Short sleep patterns of less than seven hours per 24-hour period are linked to an inability to focus, leading to fatigue and poor productivity. The Office of Disease Prevention and Health Promotion also states that adequate sleep offers a number of health benefits, including the ability to fight infections, properly metabolize sugar and prevent diabetes, and reduce the risk of heart disease.
While you may be aware that significant studies related to sleep disorders have been done, you may not know about the effect your bedding has on your quality of sleep. How you react to specific surfaces can greatly impact your metabolism, immune system, and emotional well-being.
There is a wide variety of sheet selections available to help you sleep better. The following scenarios offer a brief snapshot of how choosing sheet fabrics can complement a more restful night's sleep.
There can be any number of reasons for your body temperature to rise during the night. Men who lift weights or have greater muscle mass tend to run hot while sleeping. Likewise, women with fluctuating hormonal activity during the month, as well as those who are undergoing perimenopause or menopause, may also experience night sweats. Other factors that contribute to elevated body temperature include medications, infections and neurological disorders.
Getting the appropriate amount of sleep in a relaxing environment helps your body produce melatonin, the hormone secreted by the pineal gland during sleep in a darkened atmosphere. It plays a major role in regulating your circadian rhythm and helps keep your system balanced.
Choosing the appropriate sheets for folks who tend to wake feeling chilled is equally important to achieving a good night's sleep. The Division of Sleep Medicine at Harvard Medical School summarizes the characteristics of the different phases of sleep, and in particular, why body temperatures tend to drop at certain points during the night.
Our bodies' internal temperature is controlled by a process called thermoregulation, in which mechanisms, such as shivering, alert us to the need to make the necessary adjustments to maintain minimal fluctuations in our core temperature while we're awake. As we sleep, however, body temperatures are reduced slightly during non-REM sleep. They fall to their lowest point during the REM stage. A drop of 1 to 2 degrees occurs because we require less energy.

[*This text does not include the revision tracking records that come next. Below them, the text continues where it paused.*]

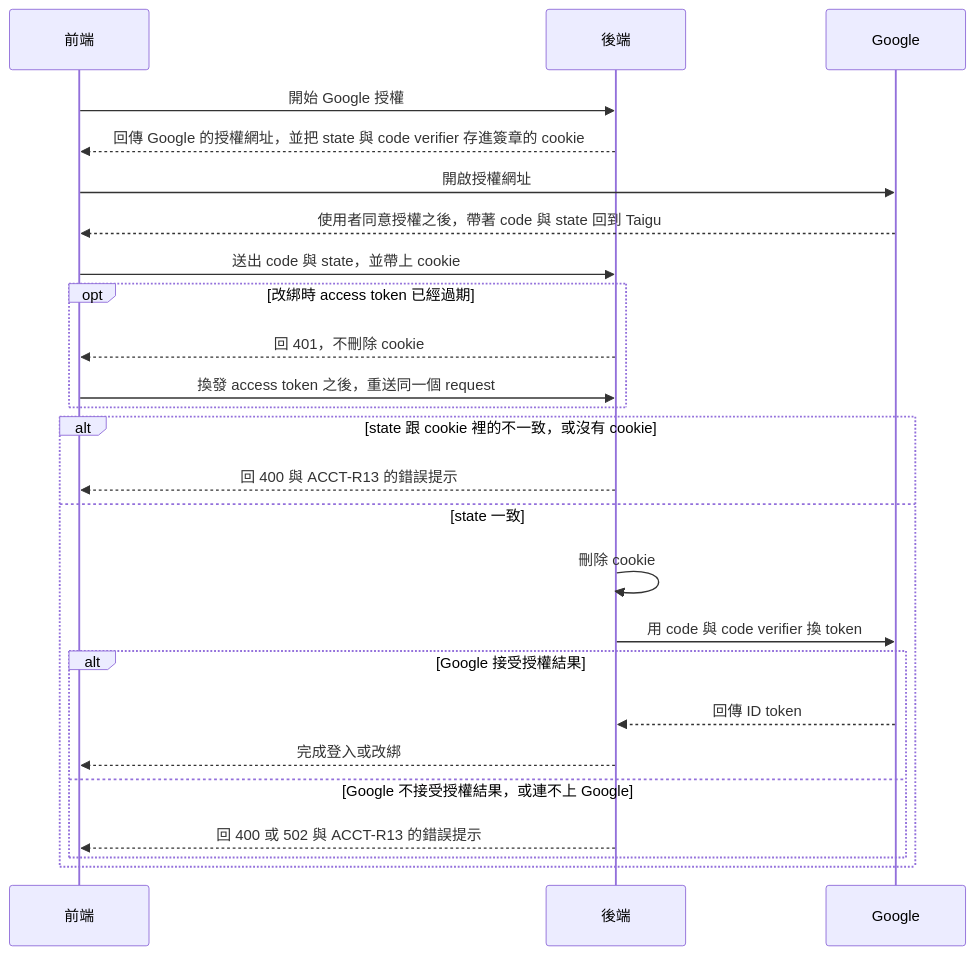
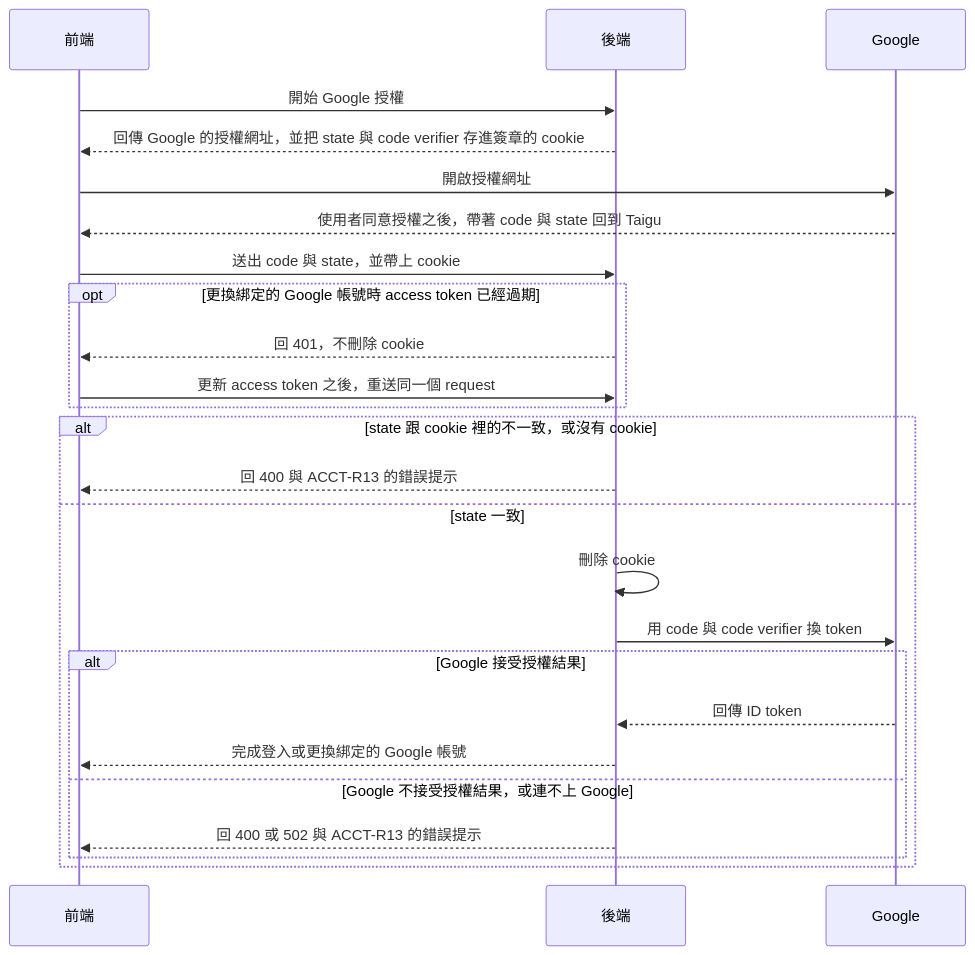
Before and after one commit to bingyangchen/taigu: the ninth of 10 diagrams in docs/specs/architecture.md, drawn with Mermaid. The commit also changed other lines of this file and 45 other files, not shown here.

````diff
--- a/docs/specs/architecture.md
+++ b/docs/specs/architecture.md
@@ -71,27 +218,27 @@
 ```mermaid
 sequenceDiagram
   participant B as 前端
   participant A as 後端
   participant G as Google
   B->>A: 開始 Google 授權
   A-->>B: 回傳 Google 的授權網址，並把 state 與 code verifier 存進簽章的 cookie
   B->>G: 開啟授權網址
   G-->>B: 使用者同意授權之後，帶著 code 與 state 回到 Taigu
   B->>A: 送出 code 與 state，並帶上 cookie
-  opt 改綁時 access token 已經過期
+  opt 更換綁定的 Google 帳號時 access token 已經過期
     A-->>B: 回 401，不刪除 cookie
-    B->>A: 換發 access token 之後，重送同一個 request
+    B->>A: 更新 access token 之後，重送同一個 request
   end
   alt state 跟 cookie 裡的不一致，或沒有 cookie
     A-->>B: 回 400 與 ACCT-R13 的錯誤提示
   else state 一致
     A->>A: 刪除 cookie
     A->>G: 用 code 與 code verifier 換 token
     alt Google 接受授權結果
       G-->>A: 回傳 ID token
-      A-->>B: 完成登入或改綁
+      A-->>B: 完成登入或更換綁定的 Google 帳號
     else Google 不接受授權結果，或連不上 Google
       A-->>B: 回 400 或 502 與 ACCT-R13 的錯誤提示
     end
   end
 ```
````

Insomnia can be brought on by stress or anxiety, and it can wreak havoc on your sleep patterns. Stress can increase your metabolism, contributing to higher body temperatures. On the other hand, anxiety tends to cause your blood vessels to constrict, causing you to feel cold.
As mentioned above, adjusting your sleep environment, including your bedding, to accommodate your body temperature can help ensure you have a restful seven or more hours of sleep.
There's a high incidence of sleep disturbance related to atopic dermatitis, or eczema. Itchy, rash-like red lesions characterize the inflammatory skin disease that may occur on the arms and behind the knees. One study conducted by Jonathan I. Silverberg, et al. (2015) associated "significant interactions between eczema and fatigue, sleepiness and insomnia as predictors of poorer overall health status . . ., [including] higher probabilities of asthma [and other] allergies."
Once you've chosen the sheets that help send you off to dreamland for an uninterrupted seven hours, you'll want to maintain the integrity of the fabric by following the manufacturer's recommendations for washing.
The CDC suggests setting the water temperature as warm as possible for the specific material and thoroughly drying it to remove sloughed-off skin cells, dust mites and other allergens.
© 2020 American Sleep Association.